**What the task requires:** All records are to be restated word for word, with pictures excluded.

Listed entries: Begin

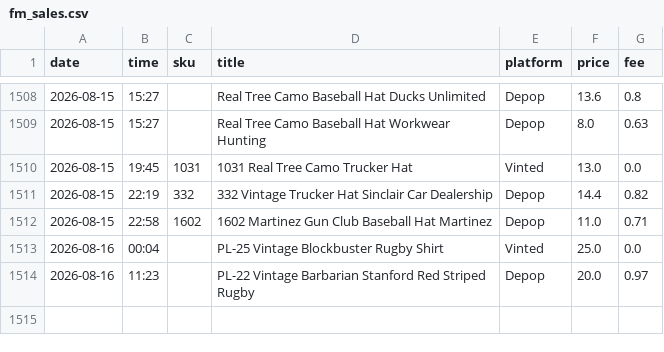
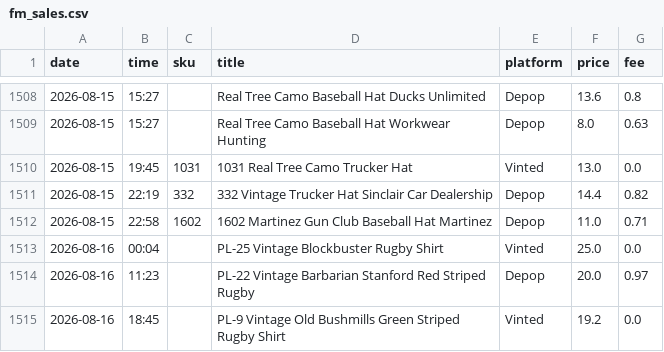
Before and after one commit to notanotherwholesale-sudo/fm-sales-tracker, a CSV file: fm_sales.csv, drawn as a sheet; only a part is shown, gaps mark what is left out; the diff names each change by its address in the sheet, - before the commit and + after, or states it on an @@ line.

```diff
--- a/fm_sales.csv
+++ b/fm_sales.csv
+row 1515: 2026-08-16 | 18:45 |  | PL-9 Vintage Old Bushmills Green Striped Rugby Shirt | Vinted | 19.2 | 0.0
```
Also changed, not shown: delist_queue.csv, 1 other file.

Listed entries: End

**Solution:**
Before and after one commit to notanotherwholesale-sudo/fm-sales-tracker, a CSV file: fm_sales.csv, drawn as a sheet; only a part is shown, gaps mark what is left out; the diff names each change by its address in the sheet, - before the commit and + after, or states it on an @@ line.

```diff
--- a/fm_sales.csv
+++ b/fm_sales.csv
+row 1515: 2026-08-16 | 18:45 |  | PL-9 Vintage Old Bushmills Green Striped Rugby Shirt | Vinted | 19.2 | 0.0
```
Also changed, not shown: delist_queue.csv, 1 other file.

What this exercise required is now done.